Any picture must be dropped, but each line of the data should be duplicated exactly.

━━ Exercise data ━━

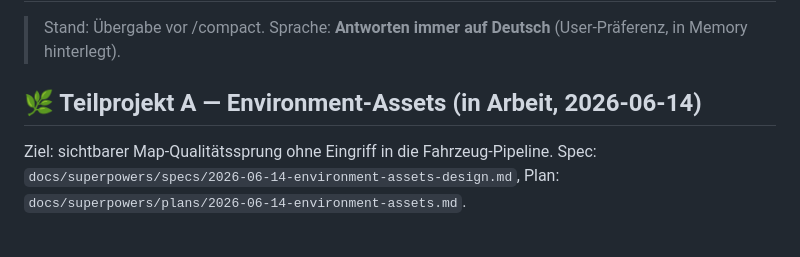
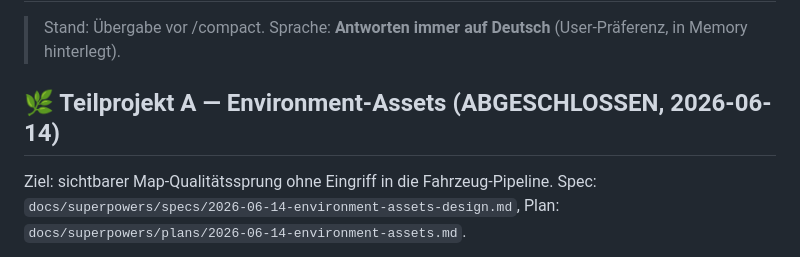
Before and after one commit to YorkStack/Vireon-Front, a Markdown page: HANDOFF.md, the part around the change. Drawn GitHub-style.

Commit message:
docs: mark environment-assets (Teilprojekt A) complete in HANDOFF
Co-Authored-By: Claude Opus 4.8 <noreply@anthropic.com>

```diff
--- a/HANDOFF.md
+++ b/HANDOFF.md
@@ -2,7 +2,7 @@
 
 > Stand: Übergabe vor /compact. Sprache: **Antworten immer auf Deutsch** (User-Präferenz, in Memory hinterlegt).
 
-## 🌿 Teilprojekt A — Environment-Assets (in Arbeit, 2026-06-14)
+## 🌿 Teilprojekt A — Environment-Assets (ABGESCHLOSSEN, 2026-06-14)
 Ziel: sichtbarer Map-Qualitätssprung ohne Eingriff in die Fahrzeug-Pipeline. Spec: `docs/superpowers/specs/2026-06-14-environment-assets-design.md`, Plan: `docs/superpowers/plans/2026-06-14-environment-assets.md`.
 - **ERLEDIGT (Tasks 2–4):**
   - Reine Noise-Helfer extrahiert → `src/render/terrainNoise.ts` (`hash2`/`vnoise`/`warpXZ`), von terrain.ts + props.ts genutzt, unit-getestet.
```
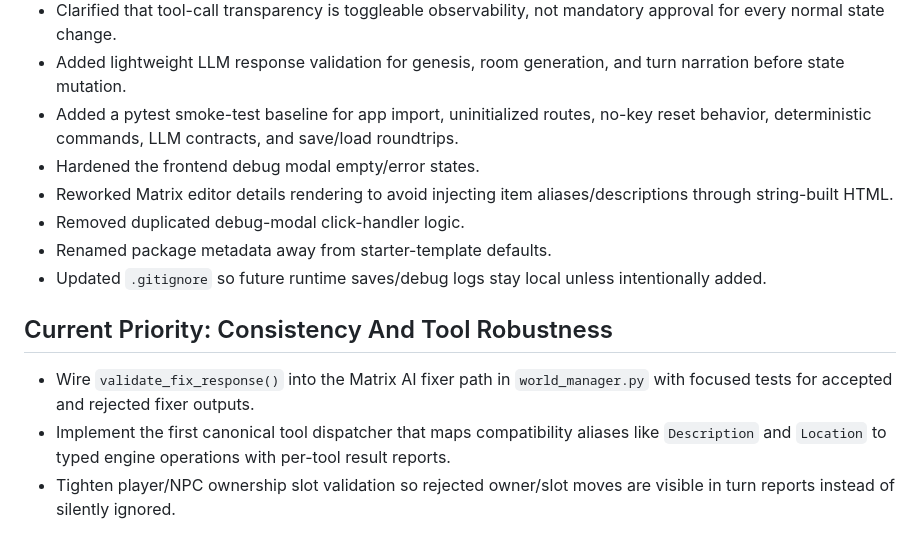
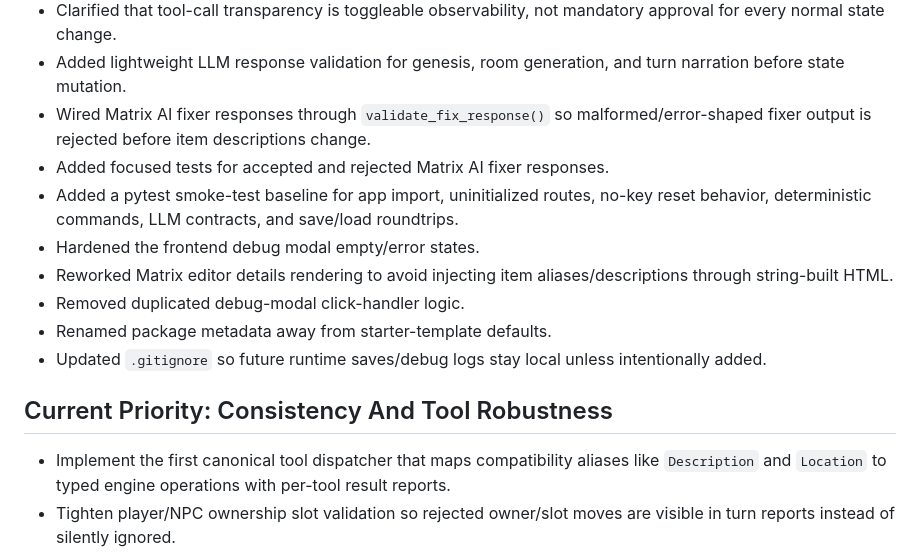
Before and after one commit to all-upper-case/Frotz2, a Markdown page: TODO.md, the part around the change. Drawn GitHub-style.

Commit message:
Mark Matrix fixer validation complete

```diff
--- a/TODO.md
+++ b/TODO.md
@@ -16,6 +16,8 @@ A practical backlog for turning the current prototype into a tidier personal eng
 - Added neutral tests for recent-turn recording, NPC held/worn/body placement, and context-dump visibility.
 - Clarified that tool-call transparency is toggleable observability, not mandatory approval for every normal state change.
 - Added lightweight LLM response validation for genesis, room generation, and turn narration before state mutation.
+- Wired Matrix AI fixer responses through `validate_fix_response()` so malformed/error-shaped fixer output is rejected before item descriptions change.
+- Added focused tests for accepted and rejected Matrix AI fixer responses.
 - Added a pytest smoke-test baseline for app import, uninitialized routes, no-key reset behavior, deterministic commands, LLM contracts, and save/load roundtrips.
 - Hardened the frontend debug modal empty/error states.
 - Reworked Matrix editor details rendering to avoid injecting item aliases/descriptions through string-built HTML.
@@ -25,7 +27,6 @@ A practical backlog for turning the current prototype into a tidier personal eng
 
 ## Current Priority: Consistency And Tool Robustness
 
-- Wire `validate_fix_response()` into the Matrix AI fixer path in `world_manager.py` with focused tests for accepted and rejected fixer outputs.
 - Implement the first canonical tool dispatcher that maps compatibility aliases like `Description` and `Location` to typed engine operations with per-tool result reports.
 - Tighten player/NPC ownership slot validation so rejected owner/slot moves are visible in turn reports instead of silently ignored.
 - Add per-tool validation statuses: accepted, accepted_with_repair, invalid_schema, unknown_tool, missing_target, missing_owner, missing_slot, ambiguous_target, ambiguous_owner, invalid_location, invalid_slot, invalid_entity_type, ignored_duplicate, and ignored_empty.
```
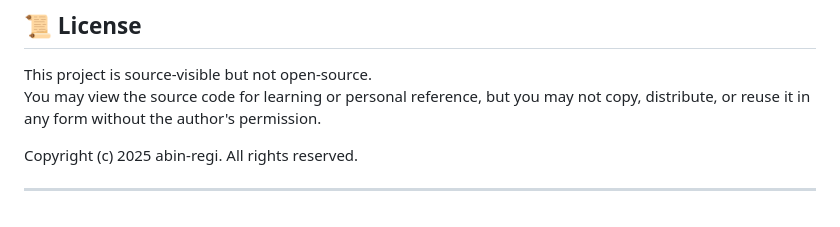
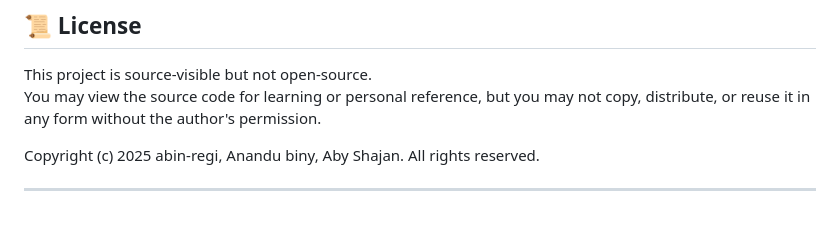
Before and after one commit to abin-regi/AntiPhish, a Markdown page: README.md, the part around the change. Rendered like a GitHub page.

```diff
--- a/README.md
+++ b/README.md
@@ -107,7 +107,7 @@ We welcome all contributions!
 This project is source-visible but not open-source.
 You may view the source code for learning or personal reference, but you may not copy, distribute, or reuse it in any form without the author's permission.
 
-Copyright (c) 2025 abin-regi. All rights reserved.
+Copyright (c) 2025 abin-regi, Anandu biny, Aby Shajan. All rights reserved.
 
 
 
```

━━━

**Exercise answer:**
Before and after one commit to YorkStack/Vireon-Front, a Markdown page: HANDOFF.md, the part around the change. Drawn GitHub-style.

Commit message:
docs: mark environment-assets (Teilprojekt A) complete in HANDOFF
Co-Authored-By: Claude Opus 4.8 <noreply@anthropic.com>

```diff
--- a/HANDOFF.md
+++ b/HANDOFF.md
@@ -2,7 +2,7 @@
 
 > Stand: Übergabe vor /compact. Sprache: **Antworten immer auf Deutsch** (User-Präferenz, in Memory hinterlegt).
 
-## 🌿 Teilprojekt A — Environment-Assets (in Arbeit, 2026-06-14)
+## 🌿 Teilprojekt A — Environment-Assets (ABGESCHLOSSEN, 2026-06-14)
 Ziel: sichtbarer Map-Qualitätssprung ohne Eingriff in die Fahrzeug-Pipeline. Spec: `docs/superpowers/specs/2026-06-14-environment-assets-design.md`, Plan: `docs/superpowers/plans/2026-06-14-environment-assets.md`.
 - **ERLEDIGT (Tasks 2–4):**
   - Reine Noise-Helfer extrahiert → `src/render/terrainNoise.ts` (`hash2`/`vnoise`/`warpXZ`), von terrain.ts + props.ts genutzt, unit-getestet.
```
Before and after one commit to all-upper-case/Frotz2, a Markdown page: TODO.md, the part around the change. Drawn GitHub-style.

Commit message:
Mark Matrix fixer validation complete

```diff
--- a/TODO.md
+++ b/TODO.md
@@ -16,6 +16,8 @@ A practical backlog for turning the current prototype into a tidier personal eng
 - Added neutral tests for recent-turn recording, NPC held/worn/body placement, and context-dump visibility.
 - Clarified that tool-call transparency is toggleable observability, not mandatory approval for every normal state change.
 - Added lightweight LLM response validation for genesis, room generation, and turn narration before state mutation.
+- Wired Matrix AI fixer responses through `validate_fix_response()` so malformed/error-shaped fixer output is rejected before item descriptions change.
+- Added focused tests for accepted and rejected Matrix AI fixer responses.
 - Added a pytest smoke-test baseline for app import, uninitialized routes, no-key reset behavior, deterministic commands, LLM contracts, and save/load roundtrips.
 - Hardened the frontend debug modal empty/error states.
 - Reworked Matrix editor details rendering to avoid injecting item aliases/descriptions through string-built HTML.
@@ -25,7 +27,6 @@ A practical backlog for turning the current prototype into a tidier personal eng
 
 ## Current Priority: Consistency And Tool Robustness
 
-- Wire `validate_fix_response()` into the Matrix AI fixer path in `world_manager.py` with focused tests for accepted and rejected fixer outputs.
 - Implement the first canonical tool dispatcher that maps compatibility aliases like `Description` and `Location` to typed engine operations with per-tool result reports.
 - Tighten player/NPC ownership slot validation so rejected owner/slot moves are visible in turn reports instead of silently ignored.
 - Add per-tool validation statuses: accepted, accepted_with_repair, invalid_schema, unknown_tool, missing_target, missing_owner, missing_slot, ambiguous_target, ambiguous_owner, invalid_location, invalid_slot, invalid_entity_type, ignored_duplicate, and ignored_empty.
```
Before and after one commit to abin-regi/AntiPhish, a Markdown page: README.md, the part around the change. Rendered like a GitHub page.

```diff
--- a/README.md
+++ b/README.md
@@ -107,7 +107,7 @@ We welcome all contributions!
 This project is source-visible but not open-source.
 You may view the source code for learning or personal reference, but you may not copy, distribute, or reuse it in any form without the author's permission.
 
-Copyright (c) 2025 abin-regi. All rights reserved.
+Copyright (c) 2025 abin-regi, Anandu biny, Aby Shajan. All rights reserved.
 
 
 
```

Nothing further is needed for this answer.